§ Task:
In the records, each line holding "blue" must be reported.

[[ Input, beginning ]]

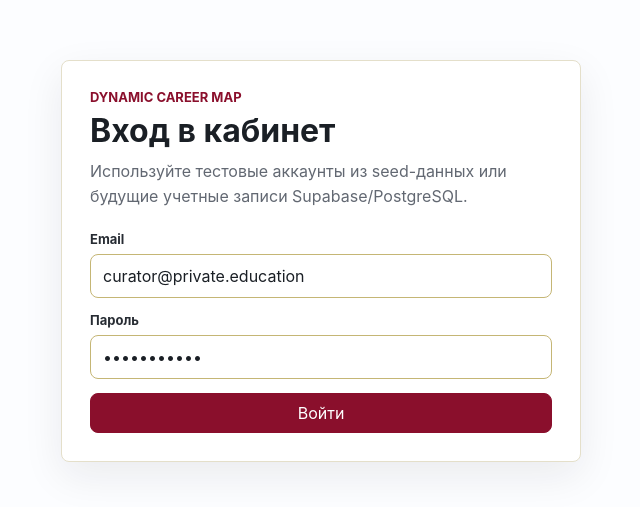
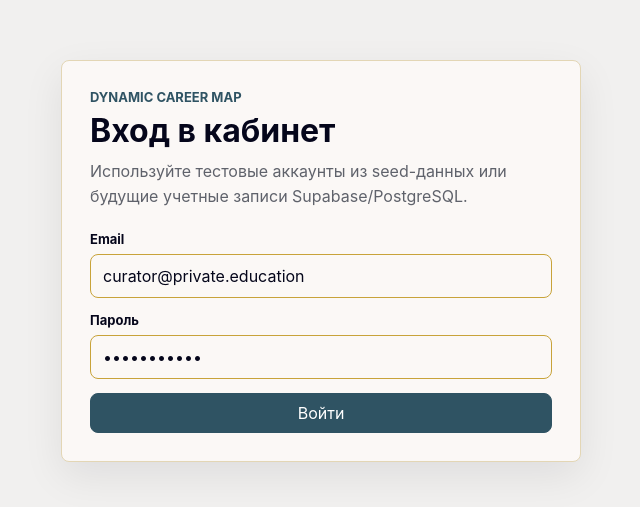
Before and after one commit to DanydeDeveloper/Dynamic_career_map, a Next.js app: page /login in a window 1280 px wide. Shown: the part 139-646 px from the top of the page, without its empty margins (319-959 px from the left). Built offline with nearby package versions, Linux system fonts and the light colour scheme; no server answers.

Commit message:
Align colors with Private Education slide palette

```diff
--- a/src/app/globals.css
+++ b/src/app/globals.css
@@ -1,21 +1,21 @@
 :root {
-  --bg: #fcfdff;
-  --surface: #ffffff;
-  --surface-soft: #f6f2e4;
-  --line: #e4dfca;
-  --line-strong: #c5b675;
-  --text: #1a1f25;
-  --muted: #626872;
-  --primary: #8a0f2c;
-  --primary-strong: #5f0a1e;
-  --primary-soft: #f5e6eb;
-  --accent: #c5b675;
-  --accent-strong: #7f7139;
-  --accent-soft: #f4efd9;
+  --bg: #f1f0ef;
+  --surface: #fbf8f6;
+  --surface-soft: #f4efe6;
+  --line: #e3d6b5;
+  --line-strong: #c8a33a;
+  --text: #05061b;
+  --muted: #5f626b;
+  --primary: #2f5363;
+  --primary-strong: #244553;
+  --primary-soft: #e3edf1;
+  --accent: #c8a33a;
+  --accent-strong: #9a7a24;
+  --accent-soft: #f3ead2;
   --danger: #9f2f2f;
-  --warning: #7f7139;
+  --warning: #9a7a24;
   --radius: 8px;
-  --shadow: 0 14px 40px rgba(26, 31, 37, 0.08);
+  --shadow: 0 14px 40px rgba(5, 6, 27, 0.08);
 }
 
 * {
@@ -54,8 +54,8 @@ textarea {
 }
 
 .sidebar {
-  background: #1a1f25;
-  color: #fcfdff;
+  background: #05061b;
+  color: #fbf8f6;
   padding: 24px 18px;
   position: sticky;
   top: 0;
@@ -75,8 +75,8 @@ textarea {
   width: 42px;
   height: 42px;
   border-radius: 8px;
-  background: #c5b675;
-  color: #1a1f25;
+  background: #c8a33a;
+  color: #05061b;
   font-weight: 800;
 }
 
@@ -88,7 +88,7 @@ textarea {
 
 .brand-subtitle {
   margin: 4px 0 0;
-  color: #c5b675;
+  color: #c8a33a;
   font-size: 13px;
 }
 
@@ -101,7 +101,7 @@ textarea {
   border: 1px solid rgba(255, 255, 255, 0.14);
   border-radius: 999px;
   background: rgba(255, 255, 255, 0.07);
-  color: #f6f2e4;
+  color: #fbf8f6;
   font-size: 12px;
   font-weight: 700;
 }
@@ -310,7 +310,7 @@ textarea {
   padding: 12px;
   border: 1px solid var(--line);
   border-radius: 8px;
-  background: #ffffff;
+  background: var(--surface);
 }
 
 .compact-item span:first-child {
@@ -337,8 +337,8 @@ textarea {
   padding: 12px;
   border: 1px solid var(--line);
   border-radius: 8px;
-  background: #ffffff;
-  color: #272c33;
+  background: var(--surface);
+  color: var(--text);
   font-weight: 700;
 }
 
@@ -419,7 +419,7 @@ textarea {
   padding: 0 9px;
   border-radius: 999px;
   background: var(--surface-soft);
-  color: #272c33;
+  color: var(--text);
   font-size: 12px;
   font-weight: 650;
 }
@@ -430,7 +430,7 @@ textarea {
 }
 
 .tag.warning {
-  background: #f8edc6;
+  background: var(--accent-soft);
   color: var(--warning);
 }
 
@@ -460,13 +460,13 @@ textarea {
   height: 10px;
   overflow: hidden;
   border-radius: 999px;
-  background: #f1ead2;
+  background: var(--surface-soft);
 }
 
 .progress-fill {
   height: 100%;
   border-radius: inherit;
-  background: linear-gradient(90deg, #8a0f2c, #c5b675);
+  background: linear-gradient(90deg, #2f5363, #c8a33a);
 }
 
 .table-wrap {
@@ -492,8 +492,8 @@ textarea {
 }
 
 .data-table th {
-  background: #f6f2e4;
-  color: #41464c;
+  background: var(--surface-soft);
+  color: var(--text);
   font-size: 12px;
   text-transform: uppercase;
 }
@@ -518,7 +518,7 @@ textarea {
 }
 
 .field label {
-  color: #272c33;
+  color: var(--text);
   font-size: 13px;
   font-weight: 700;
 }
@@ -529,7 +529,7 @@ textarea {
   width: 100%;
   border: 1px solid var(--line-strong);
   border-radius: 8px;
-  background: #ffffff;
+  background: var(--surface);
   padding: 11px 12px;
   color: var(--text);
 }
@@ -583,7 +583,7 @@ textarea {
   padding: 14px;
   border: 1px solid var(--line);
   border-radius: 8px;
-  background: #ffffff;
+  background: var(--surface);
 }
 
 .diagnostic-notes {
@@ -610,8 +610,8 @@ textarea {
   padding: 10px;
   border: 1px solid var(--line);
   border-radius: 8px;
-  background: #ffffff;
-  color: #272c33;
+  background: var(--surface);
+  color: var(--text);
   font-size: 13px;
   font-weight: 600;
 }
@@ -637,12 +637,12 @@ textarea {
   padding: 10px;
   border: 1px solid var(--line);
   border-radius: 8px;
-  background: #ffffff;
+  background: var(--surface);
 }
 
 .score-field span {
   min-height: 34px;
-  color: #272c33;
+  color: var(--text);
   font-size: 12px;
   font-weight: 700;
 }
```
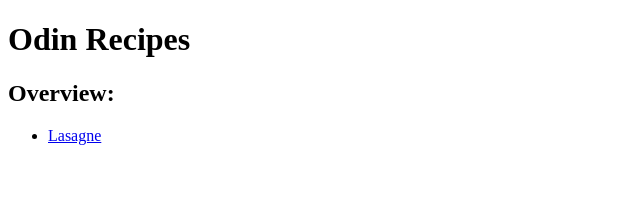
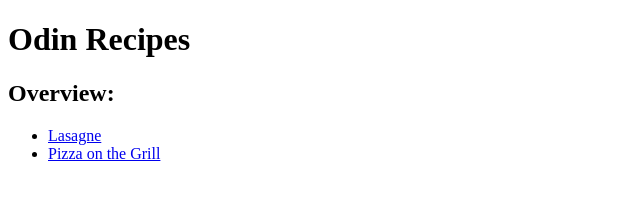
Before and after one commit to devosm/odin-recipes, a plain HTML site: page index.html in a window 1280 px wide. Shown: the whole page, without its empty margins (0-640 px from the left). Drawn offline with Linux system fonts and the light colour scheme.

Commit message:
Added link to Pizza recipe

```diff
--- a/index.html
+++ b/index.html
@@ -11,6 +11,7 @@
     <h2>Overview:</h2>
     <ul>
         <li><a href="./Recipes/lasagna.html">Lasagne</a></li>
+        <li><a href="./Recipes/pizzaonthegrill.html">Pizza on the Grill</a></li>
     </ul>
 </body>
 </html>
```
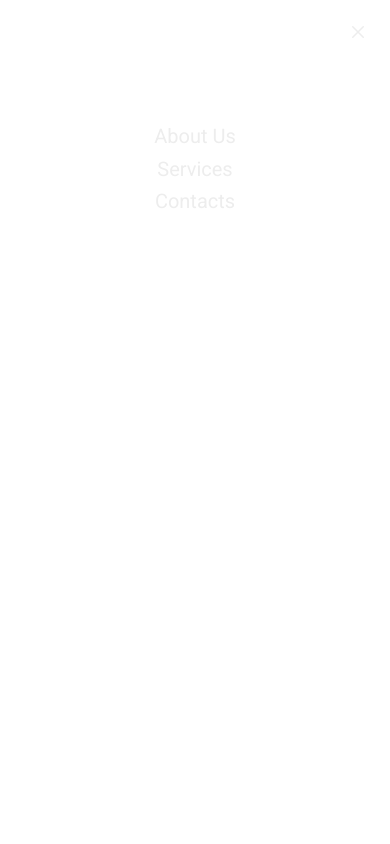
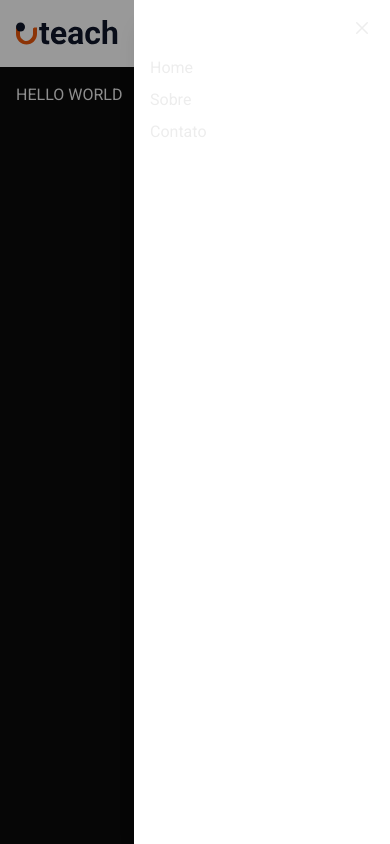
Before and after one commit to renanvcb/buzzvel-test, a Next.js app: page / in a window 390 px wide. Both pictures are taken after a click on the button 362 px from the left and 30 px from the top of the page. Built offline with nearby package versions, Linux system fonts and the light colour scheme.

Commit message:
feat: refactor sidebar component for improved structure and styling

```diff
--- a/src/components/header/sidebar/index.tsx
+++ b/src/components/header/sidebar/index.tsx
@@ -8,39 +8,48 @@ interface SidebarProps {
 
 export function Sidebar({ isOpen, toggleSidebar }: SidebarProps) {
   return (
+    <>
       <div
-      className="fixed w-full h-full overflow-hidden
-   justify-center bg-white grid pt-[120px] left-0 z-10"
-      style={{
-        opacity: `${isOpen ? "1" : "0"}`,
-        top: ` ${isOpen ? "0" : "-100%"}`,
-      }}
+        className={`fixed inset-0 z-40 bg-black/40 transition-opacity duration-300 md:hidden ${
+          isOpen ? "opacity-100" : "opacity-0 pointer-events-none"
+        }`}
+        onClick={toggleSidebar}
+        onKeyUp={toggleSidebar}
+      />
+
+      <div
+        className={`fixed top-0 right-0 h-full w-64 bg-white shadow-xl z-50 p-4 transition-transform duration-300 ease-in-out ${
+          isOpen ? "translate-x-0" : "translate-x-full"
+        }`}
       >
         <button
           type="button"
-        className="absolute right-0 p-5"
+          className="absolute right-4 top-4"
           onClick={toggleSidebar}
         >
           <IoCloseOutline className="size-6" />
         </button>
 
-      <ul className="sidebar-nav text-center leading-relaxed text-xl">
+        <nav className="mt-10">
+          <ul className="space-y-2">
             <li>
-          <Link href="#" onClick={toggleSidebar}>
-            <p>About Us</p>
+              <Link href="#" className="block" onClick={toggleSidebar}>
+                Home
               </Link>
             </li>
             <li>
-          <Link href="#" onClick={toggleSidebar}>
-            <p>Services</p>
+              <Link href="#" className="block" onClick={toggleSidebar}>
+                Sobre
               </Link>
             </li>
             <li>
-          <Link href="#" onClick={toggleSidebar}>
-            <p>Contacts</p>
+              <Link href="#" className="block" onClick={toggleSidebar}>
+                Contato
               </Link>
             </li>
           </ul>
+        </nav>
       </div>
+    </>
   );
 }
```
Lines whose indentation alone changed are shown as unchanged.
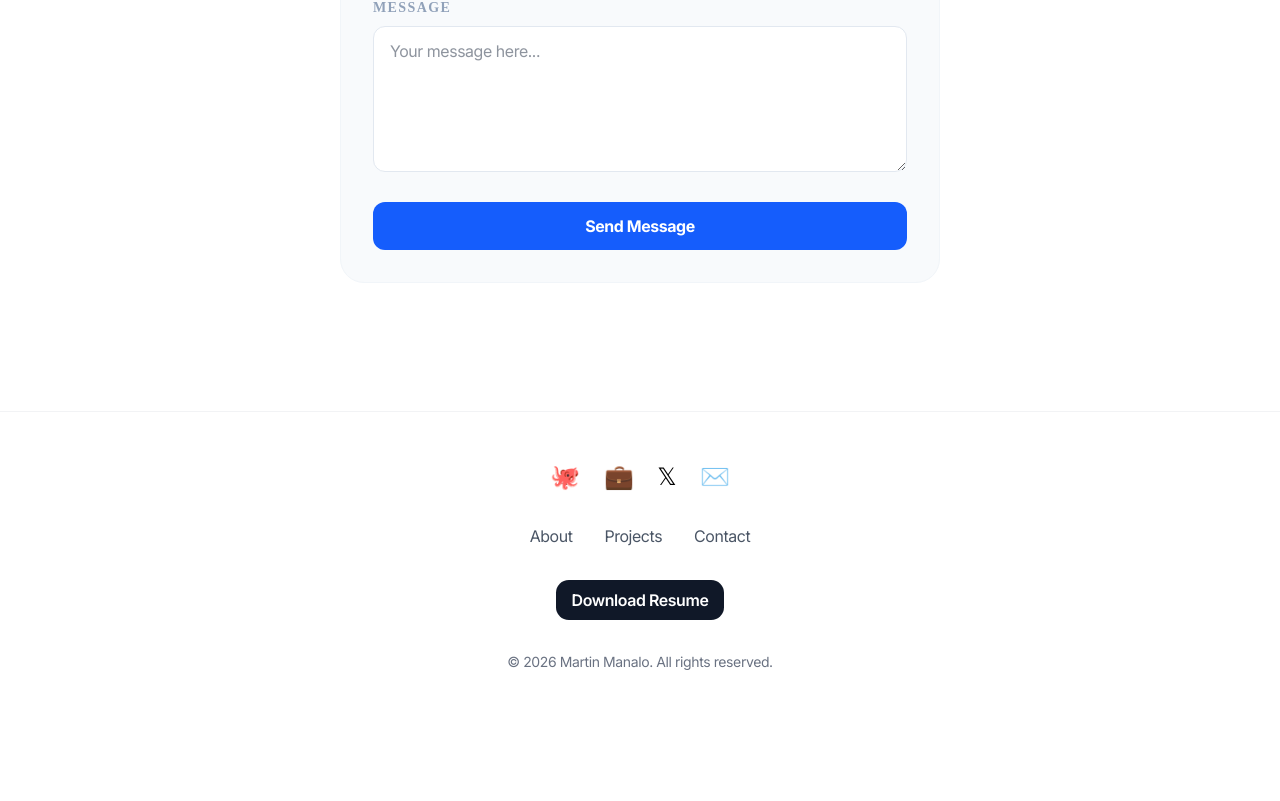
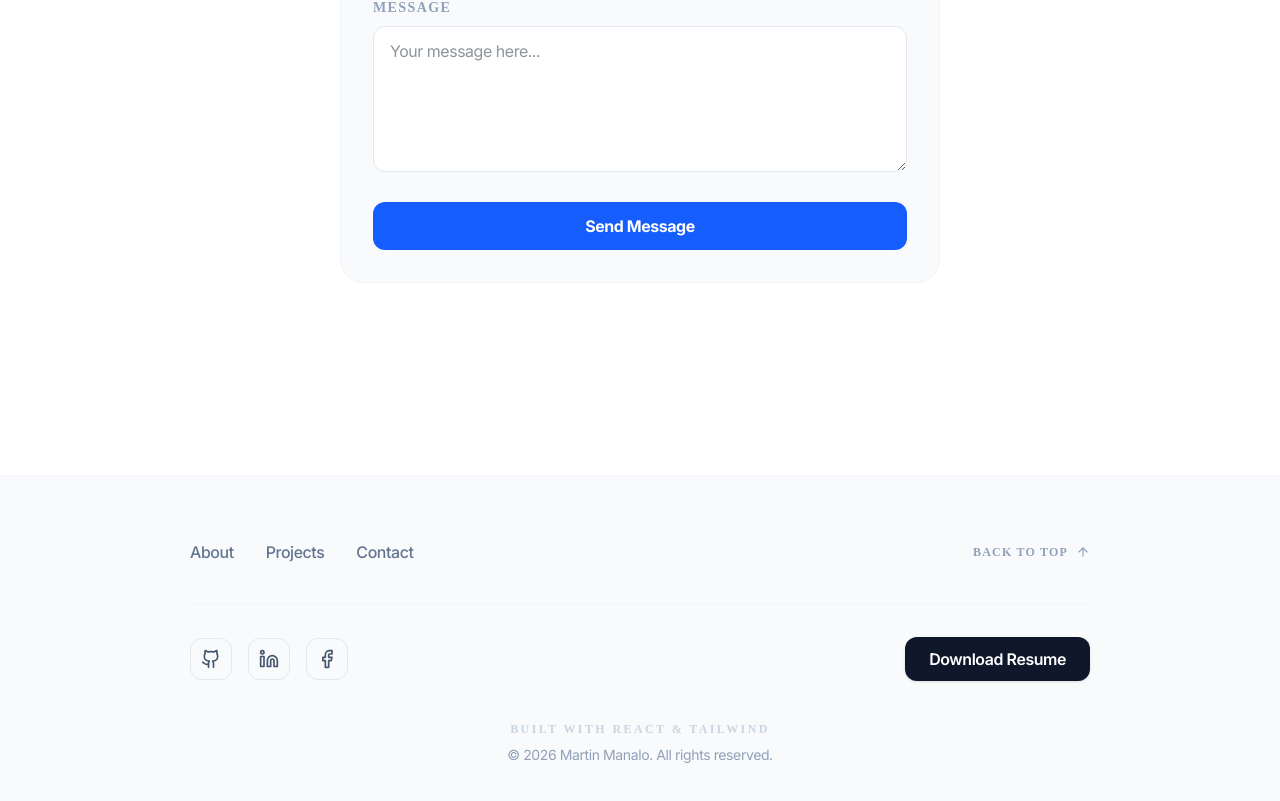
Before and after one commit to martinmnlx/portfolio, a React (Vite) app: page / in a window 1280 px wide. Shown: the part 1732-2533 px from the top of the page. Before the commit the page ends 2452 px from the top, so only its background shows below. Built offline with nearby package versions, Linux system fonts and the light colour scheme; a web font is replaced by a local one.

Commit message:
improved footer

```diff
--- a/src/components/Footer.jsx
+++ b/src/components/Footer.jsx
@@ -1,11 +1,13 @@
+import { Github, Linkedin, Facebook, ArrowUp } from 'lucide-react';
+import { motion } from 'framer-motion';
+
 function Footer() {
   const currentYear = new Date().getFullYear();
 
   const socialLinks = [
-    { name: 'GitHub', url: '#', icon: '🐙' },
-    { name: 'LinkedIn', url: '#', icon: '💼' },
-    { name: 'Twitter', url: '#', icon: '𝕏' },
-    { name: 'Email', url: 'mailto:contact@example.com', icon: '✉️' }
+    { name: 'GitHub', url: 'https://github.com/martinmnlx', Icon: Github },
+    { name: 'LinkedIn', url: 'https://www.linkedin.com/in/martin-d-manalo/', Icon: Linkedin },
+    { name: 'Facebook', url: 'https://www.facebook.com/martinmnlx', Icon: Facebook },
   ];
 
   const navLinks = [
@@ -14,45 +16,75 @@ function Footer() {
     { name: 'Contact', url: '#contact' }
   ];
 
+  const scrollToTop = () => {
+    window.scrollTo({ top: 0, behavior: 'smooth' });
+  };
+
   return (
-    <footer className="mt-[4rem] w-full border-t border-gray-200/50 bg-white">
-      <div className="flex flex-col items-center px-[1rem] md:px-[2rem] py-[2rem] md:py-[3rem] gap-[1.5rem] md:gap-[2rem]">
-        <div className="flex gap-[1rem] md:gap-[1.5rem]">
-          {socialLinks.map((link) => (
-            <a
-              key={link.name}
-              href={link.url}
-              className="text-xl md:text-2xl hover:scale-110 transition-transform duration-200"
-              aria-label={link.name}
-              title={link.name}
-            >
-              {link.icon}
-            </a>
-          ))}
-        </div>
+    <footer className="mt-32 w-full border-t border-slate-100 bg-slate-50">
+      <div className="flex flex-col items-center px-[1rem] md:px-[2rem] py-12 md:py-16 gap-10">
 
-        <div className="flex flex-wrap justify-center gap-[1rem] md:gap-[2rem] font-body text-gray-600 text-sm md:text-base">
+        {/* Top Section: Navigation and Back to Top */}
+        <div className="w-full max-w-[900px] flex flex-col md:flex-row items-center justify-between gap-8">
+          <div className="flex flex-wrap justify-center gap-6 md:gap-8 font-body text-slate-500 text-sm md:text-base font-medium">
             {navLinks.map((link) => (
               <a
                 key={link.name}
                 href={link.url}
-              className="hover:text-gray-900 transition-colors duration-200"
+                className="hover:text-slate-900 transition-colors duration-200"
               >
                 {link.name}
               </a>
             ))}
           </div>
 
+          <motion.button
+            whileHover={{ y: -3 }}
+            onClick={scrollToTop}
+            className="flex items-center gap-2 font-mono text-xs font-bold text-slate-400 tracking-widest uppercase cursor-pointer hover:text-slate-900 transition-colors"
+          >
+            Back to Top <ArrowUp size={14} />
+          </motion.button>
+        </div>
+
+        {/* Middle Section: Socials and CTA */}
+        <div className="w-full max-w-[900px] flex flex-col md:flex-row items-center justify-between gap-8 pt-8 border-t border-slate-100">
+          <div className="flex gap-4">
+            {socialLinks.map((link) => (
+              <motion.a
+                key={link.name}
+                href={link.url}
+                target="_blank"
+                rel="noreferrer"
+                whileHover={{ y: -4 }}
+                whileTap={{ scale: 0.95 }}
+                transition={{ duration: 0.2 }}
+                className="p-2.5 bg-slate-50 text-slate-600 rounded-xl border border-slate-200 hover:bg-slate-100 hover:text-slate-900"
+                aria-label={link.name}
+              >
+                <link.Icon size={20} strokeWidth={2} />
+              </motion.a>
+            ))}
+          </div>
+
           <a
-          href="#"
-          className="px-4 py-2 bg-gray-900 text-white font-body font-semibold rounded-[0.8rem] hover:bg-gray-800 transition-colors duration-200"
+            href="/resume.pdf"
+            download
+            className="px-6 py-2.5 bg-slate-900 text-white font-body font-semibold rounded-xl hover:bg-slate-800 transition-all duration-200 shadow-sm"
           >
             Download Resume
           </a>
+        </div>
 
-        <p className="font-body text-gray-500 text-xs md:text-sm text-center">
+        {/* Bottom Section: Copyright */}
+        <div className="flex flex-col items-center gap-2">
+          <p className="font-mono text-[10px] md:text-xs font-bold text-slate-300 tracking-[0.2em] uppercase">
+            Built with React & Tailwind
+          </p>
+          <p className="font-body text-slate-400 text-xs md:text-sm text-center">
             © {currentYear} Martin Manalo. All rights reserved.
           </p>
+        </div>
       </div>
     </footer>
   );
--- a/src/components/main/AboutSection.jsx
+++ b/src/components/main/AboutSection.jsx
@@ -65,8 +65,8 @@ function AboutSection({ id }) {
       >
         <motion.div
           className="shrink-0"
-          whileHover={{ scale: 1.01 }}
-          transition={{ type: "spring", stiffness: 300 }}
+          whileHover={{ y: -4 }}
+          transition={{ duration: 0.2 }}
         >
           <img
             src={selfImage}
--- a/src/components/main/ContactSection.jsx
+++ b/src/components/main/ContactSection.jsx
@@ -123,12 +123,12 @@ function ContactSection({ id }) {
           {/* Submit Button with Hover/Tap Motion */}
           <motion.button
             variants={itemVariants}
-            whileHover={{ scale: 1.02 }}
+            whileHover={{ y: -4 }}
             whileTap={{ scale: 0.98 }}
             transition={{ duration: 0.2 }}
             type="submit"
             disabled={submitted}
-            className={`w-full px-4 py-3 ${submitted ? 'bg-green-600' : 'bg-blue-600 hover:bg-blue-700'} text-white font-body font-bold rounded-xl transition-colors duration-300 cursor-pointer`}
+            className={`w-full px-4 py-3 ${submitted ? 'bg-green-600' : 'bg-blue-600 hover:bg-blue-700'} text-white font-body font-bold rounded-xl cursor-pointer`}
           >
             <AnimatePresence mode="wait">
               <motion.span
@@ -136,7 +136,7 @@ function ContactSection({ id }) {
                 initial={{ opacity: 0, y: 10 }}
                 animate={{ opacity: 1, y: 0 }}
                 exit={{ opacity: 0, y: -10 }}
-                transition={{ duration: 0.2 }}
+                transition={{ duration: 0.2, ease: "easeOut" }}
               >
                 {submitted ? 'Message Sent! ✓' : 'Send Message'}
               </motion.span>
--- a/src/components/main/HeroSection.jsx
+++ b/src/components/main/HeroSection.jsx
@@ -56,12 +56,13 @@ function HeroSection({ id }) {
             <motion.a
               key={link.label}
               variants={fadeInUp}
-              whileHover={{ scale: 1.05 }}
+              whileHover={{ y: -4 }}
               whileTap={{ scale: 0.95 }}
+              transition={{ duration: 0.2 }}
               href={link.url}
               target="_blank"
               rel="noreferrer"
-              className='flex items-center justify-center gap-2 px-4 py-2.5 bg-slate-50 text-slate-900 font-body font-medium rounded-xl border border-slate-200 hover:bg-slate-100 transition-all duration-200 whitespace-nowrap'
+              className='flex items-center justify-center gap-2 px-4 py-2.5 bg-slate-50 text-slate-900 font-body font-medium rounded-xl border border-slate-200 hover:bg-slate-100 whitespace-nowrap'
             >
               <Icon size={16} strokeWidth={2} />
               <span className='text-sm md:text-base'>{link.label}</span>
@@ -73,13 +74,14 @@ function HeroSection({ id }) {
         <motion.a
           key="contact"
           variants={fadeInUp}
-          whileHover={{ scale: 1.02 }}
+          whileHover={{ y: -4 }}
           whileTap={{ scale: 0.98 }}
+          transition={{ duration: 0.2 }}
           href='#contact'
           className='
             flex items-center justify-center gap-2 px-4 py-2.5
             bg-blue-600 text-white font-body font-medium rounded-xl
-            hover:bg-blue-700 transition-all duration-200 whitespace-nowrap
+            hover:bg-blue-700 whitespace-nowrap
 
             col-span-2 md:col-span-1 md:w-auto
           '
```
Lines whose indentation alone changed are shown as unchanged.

[[ Input, end ]]

§ Response to the exercise:
-            className={`w-full px-4 py-3 ${submitted ? 'bg-green-600' : 'bg-blue-600 hover:bg-blue-700'} text-white font-body font-bold rounded-xl transition-colors duration-300 cursor-pointer`}
+            className={`w-full px-4 py-3 ${submitted ? 'bg-green-600' : 'bg-blue-600 hover:bg-blue-700'} text-white font-body font-bold rounded-xl cursor-pointer`}
             bg-blue-600 text-white font-body font-medium rounded-xl
-            hover:bg-blue-700 transition-all duration-200 whitespace-nowrap
+            hover:bg-blue-700 whitespace-nowrap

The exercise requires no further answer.